Task brief: All lines in the material below that hold "changed" should be found and copied.

──────── Input records ────────

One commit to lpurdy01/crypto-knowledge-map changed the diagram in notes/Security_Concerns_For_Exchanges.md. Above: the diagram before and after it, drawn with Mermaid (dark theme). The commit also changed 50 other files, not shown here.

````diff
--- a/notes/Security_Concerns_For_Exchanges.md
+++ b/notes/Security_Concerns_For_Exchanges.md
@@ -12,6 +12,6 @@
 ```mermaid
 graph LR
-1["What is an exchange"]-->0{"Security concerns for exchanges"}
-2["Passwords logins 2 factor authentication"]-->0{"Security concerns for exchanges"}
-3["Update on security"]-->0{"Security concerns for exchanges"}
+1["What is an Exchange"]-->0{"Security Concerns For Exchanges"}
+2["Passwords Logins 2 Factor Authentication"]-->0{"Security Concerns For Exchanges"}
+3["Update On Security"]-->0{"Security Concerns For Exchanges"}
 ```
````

────────
──────── Input records ────────

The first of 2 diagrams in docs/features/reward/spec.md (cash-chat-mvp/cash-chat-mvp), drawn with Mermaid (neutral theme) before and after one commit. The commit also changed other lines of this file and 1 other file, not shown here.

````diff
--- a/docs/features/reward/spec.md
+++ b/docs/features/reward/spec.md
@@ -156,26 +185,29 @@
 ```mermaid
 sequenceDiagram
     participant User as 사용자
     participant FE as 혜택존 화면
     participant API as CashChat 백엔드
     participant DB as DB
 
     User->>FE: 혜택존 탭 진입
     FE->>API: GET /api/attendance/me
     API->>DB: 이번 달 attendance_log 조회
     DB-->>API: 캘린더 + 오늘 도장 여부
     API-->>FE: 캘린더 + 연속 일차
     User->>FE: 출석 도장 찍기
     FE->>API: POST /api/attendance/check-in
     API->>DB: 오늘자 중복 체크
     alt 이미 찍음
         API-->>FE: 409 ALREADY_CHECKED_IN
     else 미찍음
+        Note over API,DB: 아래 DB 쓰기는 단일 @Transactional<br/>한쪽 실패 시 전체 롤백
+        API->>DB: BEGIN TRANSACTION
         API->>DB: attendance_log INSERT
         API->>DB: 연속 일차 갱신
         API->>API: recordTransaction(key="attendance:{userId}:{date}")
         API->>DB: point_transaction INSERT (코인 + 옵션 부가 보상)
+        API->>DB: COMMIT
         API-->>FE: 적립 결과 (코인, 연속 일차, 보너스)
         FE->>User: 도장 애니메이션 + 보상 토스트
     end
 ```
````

────────

Your solution:
One commit to lpurdy01/crypto-knowledge-map changed the diagram in notes/Security_Concerns_For_Exchanges.md. Above: the diagram before and after it, drawn with Mermaid (dark theme). The commit also changed 50 other files, not shown here.
The first of 2 diagrams in docs/features/reward/spec.md (cash-chat-mvp/cash-chat-mvp), drawn with Mermaid (neutral theme) before and after one commit. The commit also changed other lines of this file and 1 other file, not shown here.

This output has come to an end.